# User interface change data
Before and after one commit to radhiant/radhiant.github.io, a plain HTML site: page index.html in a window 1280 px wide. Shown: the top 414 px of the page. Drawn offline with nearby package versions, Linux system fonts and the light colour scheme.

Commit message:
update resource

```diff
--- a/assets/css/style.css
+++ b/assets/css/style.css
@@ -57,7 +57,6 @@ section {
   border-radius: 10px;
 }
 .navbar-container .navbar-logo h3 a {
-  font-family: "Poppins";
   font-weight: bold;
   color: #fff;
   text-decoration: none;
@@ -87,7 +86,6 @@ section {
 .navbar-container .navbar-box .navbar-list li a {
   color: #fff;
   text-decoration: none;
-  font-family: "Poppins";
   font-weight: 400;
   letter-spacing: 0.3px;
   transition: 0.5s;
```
* * *
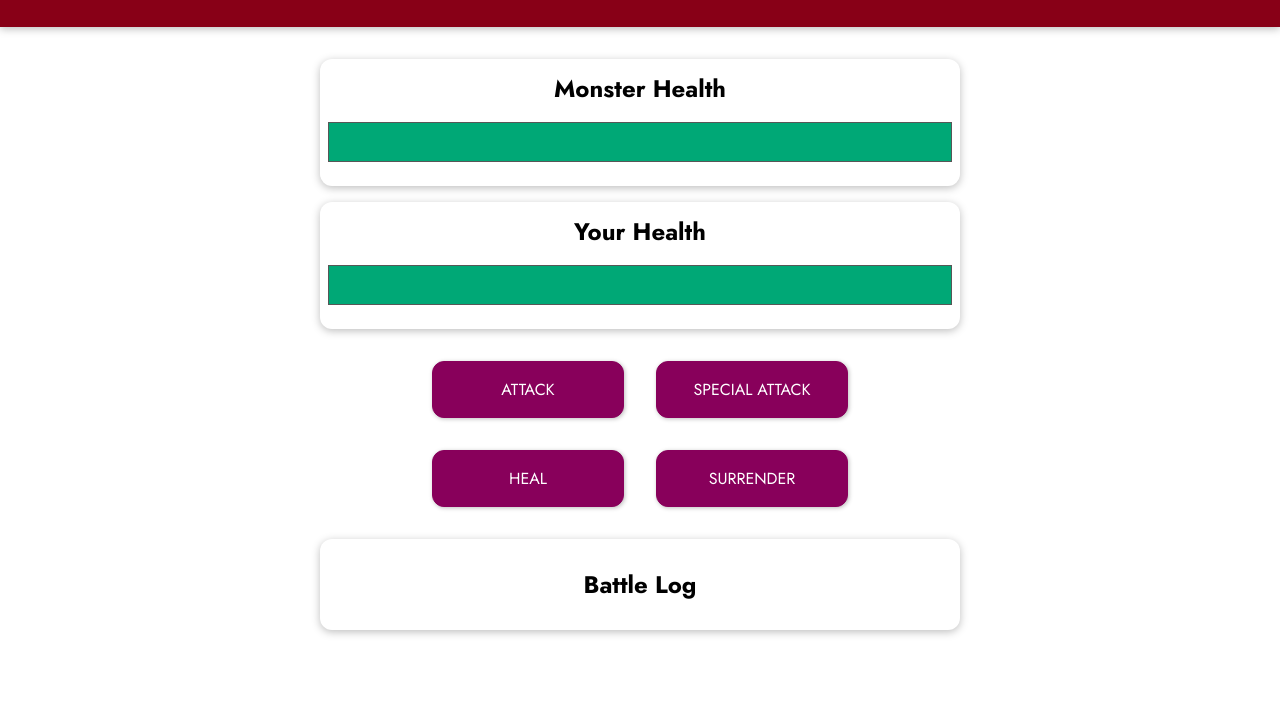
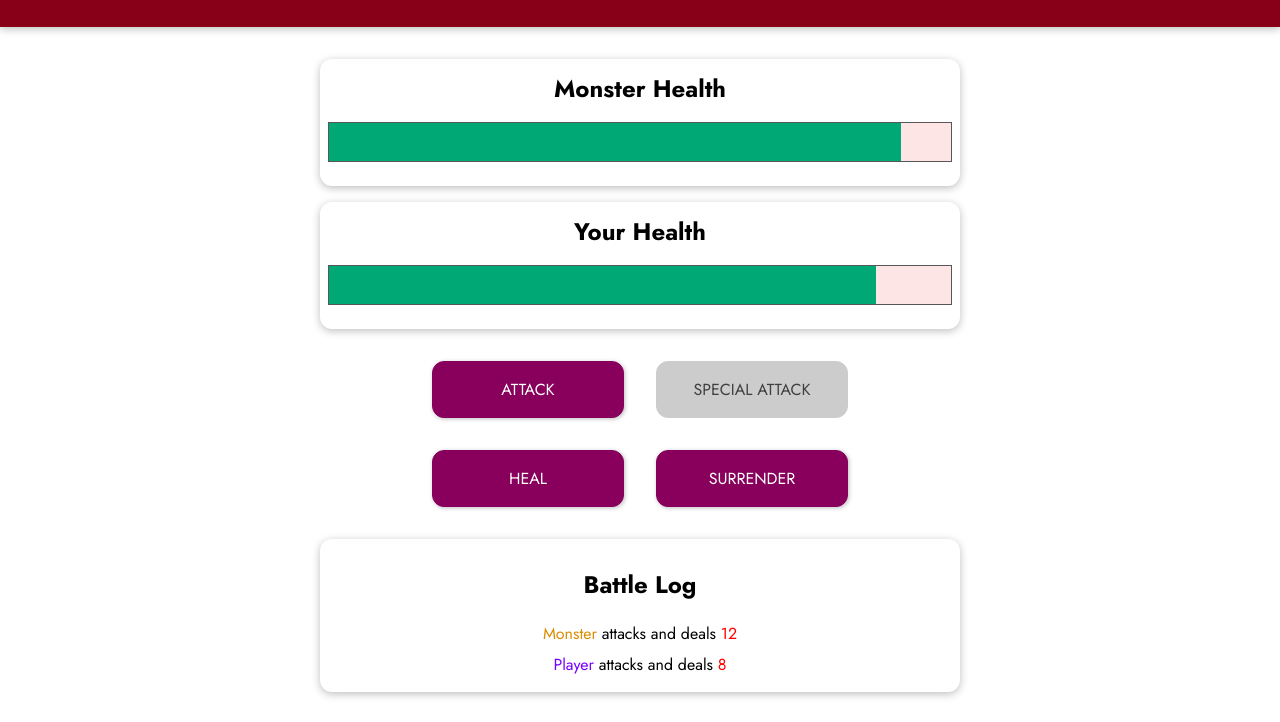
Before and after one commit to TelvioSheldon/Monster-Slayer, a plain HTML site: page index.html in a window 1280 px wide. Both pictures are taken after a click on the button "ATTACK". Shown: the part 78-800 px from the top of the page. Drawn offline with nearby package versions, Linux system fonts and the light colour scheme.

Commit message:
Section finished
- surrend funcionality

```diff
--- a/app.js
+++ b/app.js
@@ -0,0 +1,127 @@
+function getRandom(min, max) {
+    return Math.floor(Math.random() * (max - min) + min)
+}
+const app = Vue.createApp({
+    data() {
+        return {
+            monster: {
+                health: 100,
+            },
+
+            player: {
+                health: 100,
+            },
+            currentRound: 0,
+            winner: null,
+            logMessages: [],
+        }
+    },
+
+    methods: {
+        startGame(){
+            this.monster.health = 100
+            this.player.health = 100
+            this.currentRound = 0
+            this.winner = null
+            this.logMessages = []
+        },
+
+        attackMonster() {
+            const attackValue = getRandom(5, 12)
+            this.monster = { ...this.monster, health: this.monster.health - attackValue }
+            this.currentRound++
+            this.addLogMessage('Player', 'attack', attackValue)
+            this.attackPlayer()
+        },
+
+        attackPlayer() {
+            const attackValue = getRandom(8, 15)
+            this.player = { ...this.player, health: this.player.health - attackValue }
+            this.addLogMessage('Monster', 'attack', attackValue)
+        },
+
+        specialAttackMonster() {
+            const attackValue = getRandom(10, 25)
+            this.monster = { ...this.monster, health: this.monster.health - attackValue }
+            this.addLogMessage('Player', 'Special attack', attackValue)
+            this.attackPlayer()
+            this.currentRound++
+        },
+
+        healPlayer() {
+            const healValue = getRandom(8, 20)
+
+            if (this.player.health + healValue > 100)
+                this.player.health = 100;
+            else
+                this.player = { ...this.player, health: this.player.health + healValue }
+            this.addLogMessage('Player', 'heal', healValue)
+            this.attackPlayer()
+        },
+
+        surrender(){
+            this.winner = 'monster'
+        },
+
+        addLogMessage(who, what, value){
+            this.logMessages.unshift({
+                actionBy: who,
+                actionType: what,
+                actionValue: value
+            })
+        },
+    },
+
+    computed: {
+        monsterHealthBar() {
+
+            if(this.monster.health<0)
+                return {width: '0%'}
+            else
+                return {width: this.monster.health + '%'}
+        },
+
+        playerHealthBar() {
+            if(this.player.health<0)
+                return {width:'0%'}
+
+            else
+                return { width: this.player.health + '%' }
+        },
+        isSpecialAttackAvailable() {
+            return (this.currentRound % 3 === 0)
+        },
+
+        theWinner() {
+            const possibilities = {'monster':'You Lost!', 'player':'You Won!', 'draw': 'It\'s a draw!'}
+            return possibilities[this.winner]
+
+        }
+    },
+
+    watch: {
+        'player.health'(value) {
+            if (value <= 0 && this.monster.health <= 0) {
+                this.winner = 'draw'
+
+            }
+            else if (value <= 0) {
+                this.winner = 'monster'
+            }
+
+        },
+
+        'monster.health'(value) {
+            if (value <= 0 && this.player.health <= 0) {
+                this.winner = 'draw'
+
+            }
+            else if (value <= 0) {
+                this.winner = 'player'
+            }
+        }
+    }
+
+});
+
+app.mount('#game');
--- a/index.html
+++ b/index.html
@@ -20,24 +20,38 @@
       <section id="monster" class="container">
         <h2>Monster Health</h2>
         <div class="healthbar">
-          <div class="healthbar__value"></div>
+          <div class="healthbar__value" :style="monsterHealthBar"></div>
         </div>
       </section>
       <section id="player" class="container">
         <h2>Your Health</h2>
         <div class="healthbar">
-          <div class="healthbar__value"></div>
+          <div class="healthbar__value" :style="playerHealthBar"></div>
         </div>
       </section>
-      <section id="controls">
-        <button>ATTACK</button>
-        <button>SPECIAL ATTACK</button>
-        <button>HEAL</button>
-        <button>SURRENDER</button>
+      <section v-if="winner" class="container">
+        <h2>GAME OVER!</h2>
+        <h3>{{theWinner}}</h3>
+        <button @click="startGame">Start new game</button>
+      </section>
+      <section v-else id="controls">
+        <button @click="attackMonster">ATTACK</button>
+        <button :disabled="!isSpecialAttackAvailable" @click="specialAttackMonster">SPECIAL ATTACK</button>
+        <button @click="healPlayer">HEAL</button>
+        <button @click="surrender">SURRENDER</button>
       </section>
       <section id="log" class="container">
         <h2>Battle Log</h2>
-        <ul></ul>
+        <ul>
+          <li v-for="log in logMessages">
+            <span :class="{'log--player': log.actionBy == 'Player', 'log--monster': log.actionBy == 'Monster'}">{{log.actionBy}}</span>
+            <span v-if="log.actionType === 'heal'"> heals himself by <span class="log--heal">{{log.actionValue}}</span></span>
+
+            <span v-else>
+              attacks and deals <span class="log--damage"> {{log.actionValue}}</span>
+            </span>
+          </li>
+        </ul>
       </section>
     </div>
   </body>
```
---
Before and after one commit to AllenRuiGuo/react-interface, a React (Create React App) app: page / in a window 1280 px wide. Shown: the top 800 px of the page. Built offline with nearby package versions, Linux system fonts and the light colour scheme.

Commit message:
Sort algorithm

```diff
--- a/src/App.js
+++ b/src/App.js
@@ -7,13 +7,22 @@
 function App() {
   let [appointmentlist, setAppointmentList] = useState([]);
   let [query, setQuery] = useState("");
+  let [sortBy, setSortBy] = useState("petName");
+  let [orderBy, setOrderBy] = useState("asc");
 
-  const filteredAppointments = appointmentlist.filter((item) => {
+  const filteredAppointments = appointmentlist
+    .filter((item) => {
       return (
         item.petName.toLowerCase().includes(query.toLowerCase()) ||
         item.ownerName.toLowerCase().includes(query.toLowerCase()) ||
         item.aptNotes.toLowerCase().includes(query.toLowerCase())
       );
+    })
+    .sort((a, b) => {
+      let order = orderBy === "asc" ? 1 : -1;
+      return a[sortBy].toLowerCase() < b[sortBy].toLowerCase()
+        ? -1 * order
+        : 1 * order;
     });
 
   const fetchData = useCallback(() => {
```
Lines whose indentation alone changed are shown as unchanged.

# Problem description
Locate the word "Drawn" in the records and collect each line it appears in.

# Solution to this problem
Before and after one commit to radhiant/radhiant.github.io, a plain HTML site: page index.html in a window 1280 px wide. Shown: the top 414 px of the page. Drawn offline with nearby package versions, Linux system fonts and the light colour scheme.
Before and after one commit to TelvioSheldon/Monster-Slayer, a plain HTML site: page index.html in a window 1280 px wide. Both pictures are taken after a click on the button "ATTACK". Shown: the part 78-800 px from the top of the page. Drawn offline with nearby package versions, Linux system fonts and the light colour scheme.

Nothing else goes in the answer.